For more info about this project visit our website at www.lakecountrybuilders.com.
FROM THE HOMEOWNERS:
Our 1978 house had a unique feature which we hadn’t seen in other homes built in the same era: a vaulted ceiling which leads up to the living room framed by soaring arches. There was one Achilles heel, however. The connected kitchen was very small and even worse, was enclosed on 3 sides by walls, further limiting the usable space. It also had only an arm’s length worth of counter space, which could only lead to marital strife during team-cooking sessions!
We enlisted the help of Otogawa-Anschel Design-Build, who were able to design a spectacular space within the existing footprint while somehow transforming the entire house! We now have wonderful storage, counter space, clever built-ins and custom- designed Cambria countertops and bar. When you step past the front door, your eye follows the striking angles of the tile floor through the kitchen and the natural elm floors, up the stairs to the modern black iron railings, which complete the flow of the house. The best part is how much strife was avoided by our investment!
FROM THE REMODELER:

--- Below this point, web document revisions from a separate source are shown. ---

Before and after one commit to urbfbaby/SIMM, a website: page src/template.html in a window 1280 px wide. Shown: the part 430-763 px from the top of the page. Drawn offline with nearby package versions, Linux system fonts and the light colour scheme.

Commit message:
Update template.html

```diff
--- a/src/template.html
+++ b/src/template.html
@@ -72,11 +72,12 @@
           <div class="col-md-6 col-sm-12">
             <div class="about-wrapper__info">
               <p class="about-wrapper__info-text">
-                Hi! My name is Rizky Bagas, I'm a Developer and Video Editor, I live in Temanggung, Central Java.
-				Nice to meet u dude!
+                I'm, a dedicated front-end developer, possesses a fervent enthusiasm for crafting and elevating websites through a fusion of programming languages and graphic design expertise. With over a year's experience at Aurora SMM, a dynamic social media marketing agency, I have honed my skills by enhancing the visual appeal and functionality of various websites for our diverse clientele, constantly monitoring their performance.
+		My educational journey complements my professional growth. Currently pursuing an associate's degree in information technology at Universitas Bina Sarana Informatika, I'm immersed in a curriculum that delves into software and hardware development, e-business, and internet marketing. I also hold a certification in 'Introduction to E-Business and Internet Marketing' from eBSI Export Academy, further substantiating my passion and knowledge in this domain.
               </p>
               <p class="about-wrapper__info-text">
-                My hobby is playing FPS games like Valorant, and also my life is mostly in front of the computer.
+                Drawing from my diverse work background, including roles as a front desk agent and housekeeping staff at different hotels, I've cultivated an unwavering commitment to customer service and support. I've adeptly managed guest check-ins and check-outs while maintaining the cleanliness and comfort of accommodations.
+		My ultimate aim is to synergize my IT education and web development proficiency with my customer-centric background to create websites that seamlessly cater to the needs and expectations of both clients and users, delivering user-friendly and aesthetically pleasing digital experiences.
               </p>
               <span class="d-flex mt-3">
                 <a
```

When homeowners Eric and Christina purchased their split level home in Mounds View, they loved the neighborhood and the additional square footage. However, the kitchen was an eyesore. Upon entering the home, one was confronted with a small, dark enclosed kitchen cut off from the rest of the house. Whenever the family wanted to entertain, the cook would be isolated from the guests and excitement. The awkward situation prompted them to call Otogawa-Anschel Design-Build for an eco-friendly design solution that better fit the family’s lifestyle.
The homeowners wanted a contemporary kitchen that possessed optimal storage solutions, supported the entertaining of guests and allowed for an abundance of natural light. They desired all of this without adding to the original footprint of the home. It was also important that this project have energy efficient appliances and use sustainable materials.

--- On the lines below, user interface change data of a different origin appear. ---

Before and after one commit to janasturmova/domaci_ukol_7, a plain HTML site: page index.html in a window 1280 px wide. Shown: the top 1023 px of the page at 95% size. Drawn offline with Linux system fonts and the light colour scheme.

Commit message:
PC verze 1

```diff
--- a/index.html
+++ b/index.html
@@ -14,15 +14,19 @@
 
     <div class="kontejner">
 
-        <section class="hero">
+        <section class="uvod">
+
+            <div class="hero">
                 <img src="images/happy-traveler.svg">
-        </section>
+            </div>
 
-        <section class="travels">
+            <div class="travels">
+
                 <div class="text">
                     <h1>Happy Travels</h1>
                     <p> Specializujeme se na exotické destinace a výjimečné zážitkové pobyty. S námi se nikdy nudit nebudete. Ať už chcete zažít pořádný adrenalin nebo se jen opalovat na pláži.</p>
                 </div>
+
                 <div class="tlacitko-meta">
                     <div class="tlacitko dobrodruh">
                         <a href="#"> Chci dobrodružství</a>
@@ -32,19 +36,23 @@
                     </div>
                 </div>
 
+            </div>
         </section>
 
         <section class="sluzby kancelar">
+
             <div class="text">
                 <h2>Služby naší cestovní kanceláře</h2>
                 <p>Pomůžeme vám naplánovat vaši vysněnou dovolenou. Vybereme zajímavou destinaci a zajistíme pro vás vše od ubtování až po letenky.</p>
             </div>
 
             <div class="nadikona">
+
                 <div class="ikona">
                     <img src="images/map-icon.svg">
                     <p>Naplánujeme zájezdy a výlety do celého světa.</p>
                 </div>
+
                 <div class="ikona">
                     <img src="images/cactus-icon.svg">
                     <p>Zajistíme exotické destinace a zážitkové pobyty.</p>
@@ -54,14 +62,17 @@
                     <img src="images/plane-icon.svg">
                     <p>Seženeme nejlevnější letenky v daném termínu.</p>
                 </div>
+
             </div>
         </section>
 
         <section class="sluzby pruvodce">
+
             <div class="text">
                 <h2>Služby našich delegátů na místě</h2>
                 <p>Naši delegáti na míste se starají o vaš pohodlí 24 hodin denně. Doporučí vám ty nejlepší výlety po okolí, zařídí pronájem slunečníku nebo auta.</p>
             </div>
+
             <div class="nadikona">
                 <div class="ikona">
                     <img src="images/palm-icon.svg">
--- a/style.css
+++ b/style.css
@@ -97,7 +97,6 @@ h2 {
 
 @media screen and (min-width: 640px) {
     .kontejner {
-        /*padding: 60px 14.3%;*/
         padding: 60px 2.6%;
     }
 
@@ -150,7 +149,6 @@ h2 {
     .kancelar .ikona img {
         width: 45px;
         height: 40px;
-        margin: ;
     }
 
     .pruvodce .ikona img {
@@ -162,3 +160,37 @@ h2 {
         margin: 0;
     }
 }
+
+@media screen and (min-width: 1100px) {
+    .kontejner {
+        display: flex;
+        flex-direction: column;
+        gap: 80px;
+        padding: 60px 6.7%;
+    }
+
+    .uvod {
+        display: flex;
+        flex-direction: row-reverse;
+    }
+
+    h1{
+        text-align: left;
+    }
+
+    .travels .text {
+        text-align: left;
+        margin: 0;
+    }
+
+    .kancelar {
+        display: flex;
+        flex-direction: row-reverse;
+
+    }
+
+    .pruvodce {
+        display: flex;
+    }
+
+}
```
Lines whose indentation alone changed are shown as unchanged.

Otogawa-Anschel Design-Build dramatically improved the function and flow of the entire first floor by removing the interior walls of the kitchen, brightening the area during the day and creating multiple opportunities for hosting in the evening. Now the kitchen is open to the dining room and even to the living room beyond. Bar seating allows the chef and guests to interact. A narrow free standing wall placed between the entryway and the kitchen creates an entry space on one side and a well situated storage center on the other while both areas feel open and spacious.
Proving that green design can be cool and stylish as well as functional, the project boasts eco-resin panels set within the cabinets add a clean vertical counterpoint to the horizontal rift-cut wood and sleek minimalist hardware pulls. The white Cambria split counter block diverges from the straight line of the cabinet wall and adds personality and flare to the home.
Our firm’s Green solution includes cabinets which are custom-made locally with FSC-certified no-formaldehyde-added white oak. The floor is locally reclaimed elm (from trees felled by Dutch Elm Disease). We used recycled-content tile and locally produced Cambria countertops. All paints and stains used were low VOC. The appliances are all Energy Star rated.
For more information on this project visit www.otogawa-anschel.com.
PO Box 68164
Grand Rapids MI 49516
Tel: (616) 458-6733
Toll Free: (888) 533-3274